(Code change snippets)
Start of Block
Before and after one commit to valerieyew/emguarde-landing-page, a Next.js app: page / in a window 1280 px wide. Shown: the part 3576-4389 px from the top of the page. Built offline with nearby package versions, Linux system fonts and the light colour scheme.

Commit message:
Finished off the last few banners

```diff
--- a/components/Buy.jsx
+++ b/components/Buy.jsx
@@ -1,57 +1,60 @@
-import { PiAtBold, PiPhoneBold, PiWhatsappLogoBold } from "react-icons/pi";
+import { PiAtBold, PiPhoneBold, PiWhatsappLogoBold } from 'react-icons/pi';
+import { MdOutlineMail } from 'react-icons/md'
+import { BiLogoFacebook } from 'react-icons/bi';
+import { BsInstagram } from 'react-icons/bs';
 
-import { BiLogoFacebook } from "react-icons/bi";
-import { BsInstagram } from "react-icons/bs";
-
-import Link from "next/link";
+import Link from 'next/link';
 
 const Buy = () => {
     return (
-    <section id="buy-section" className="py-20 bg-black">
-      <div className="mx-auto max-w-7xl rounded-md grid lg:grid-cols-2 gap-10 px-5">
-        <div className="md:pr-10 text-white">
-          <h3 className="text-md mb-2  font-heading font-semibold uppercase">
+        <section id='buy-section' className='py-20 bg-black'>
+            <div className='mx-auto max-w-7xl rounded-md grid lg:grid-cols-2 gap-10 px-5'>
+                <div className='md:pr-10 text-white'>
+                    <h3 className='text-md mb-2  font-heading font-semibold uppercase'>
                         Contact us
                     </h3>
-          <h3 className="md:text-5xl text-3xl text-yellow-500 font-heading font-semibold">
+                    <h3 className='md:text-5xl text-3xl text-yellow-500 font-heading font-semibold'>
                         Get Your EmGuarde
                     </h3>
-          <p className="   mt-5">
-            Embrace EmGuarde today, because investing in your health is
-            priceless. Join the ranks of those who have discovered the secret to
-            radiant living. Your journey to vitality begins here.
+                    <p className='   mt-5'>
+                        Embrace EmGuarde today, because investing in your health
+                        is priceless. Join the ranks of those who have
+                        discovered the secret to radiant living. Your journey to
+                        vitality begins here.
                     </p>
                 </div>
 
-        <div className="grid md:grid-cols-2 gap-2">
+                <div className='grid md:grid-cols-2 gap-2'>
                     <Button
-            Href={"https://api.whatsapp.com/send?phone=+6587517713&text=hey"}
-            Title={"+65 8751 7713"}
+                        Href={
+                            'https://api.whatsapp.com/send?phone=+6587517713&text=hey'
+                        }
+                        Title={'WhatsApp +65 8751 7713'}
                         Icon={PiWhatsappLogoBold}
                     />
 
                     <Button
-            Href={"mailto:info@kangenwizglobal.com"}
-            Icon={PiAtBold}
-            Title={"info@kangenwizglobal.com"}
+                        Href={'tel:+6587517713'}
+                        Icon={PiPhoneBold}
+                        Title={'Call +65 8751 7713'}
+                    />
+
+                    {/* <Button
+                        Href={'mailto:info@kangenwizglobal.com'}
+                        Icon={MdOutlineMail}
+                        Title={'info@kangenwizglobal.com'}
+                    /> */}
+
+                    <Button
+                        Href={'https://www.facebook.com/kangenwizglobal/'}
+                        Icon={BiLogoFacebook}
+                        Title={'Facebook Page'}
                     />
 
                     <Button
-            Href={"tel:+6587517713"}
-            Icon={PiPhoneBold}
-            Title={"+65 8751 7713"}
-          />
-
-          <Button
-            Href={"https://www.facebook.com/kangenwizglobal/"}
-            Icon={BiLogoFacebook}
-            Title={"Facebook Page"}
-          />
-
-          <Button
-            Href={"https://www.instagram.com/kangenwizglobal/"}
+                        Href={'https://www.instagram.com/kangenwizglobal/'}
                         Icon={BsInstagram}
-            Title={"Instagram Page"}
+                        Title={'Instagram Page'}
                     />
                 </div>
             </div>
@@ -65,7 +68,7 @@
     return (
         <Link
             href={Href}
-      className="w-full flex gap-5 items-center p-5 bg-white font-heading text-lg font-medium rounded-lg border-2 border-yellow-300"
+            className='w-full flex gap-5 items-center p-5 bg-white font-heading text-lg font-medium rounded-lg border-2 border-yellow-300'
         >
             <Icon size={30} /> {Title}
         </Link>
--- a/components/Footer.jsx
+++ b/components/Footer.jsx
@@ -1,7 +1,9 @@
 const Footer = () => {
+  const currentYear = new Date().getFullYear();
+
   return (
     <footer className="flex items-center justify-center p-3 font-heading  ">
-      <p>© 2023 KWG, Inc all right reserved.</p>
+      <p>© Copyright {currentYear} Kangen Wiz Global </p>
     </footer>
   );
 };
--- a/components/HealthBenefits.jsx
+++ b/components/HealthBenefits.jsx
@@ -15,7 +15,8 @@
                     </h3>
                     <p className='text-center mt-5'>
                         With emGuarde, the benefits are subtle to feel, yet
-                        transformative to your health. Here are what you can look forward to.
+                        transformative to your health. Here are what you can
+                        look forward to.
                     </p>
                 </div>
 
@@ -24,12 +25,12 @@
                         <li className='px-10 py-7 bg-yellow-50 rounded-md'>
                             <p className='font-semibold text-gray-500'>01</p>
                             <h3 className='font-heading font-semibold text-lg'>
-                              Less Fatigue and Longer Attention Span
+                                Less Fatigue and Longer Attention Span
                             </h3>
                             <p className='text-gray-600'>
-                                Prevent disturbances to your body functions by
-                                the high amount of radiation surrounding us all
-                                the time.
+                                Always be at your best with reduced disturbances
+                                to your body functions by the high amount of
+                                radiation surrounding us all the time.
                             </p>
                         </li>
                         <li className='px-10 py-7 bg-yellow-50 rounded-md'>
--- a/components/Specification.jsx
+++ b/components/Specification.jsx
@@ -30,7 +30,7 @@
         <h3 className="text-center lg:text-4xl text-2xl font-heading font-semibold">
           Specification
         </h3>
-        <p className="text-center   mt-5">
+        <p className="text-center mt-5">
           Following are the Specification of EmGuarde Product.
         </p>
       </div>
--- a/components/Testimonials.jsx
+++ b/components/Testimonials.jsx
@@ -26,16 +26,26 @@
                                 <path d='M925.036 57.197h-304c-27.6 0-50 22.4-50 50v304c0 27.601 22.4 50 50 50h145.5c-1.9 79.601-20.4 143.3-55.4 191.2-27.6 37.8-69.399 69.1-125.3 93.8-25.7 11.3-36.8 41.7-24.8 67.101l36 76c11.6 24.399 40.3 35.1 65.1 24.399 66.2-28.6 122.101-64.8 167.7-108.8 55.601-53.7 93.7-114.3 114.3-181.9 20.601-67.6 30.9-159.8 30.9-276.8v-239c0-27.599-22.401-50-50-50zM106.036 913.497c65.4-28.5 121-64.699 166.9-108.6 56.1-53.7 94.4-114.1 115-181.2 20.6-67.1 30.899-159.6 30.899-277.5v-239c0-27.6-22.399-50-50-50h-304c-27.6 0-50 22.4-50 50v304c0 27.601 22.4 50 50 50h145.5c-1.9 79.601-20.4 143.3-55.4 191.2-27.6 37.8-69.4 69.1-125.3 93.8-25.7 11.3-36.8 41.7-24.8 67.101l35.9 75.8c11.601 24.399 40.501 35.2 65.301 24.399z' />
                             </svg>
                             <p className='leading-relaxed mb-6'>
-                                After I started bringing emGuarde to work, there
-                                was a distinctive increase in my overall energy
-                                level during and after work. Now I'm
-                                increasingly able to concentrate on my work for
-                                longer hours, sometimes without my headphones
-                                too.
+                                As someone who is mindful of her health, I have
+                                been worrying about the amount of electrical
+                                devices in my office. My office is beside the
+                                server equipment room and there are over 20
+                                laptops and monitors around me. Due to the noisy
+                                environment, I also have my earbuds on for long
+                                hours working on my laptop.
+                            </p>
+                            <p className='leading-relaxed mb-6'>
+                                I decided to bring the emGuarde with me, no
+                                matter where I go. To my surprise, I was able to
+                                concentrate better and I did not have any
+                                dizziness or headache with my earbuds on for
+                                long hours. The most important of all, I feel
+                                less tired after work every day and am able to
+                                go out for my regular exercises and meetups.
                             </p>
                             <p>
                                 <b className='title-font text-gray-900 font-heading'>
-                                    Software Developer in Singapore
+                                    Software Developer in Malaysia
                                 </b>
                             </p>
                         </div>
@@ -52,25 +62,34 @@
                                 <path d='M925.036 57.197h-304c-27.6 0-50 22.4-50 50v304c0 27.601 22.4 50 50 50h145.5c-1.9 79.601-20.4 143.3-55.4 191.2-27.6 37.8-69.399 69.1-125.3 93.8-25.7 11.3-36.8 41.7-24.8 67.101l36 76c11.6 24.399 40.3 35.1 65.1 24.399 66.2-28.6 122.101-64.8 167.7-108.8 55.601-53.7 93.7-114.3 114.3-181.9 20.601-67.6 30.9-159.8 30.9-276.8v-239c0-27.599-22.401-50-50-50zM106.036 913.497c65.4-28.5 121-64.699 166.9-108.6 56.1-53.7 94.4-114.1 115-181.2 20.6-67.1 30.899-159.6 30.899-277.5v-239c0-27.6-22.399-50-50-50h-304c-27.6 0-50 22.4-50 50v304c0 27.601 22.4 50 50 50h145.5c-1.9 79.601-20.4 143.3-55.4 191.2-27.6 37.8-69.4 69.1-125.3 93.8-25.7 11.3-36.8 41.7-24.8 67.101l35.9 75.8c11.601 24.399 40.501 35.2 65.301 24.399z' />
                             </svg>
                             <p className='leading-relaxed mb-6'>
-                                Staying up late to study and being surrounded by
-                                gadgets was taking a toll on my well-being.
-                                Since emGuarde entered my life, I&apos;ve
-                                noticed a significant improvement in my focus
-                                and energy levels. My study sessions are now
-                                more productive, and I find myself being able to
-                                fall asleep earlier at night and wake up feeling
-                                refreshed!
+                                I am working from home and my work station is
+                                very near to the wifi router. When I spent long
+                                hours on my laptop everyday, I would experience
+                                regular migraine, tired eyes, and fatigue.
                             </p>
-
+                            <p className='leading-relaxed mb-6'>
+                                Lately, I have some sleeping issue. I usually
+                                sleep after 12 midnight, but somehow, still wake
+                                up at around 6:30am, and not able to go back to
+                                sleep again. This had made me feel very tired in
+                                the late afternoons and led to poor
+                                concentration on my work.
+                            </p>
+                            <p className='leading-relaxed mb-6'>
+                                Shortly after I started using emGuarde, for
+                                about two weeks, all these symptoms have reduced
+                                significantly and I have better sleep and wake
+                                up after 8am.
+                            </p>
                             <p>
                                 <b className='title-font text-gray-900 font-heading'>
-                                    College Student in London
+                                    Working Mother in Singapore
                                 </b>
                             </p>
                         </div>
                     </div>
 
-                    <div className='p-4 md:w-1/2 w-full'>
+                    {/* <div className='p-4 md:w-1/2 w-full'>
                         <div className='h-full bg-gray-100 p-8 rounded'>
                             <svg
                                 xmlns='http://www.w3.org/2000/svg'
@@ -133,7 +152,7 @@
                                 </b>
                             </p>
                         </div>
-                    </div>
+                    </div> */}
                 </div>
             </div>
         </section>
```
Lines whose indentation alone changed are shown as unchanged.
End of Block
Only the lines above, from the first through the one holding "Finished off the last few banners", are to be output, and they must be copied exactly.

Before and after one commit to valerieyew/emguarde-landing-page, a Next.js app: page / in a window 1280 px wide. Shown: the part 3576-4389 px from the top of the page. Built offline with nearby package versions, Linux system fonts and the light colour scheme.

Commit message:
Finished off the last few banners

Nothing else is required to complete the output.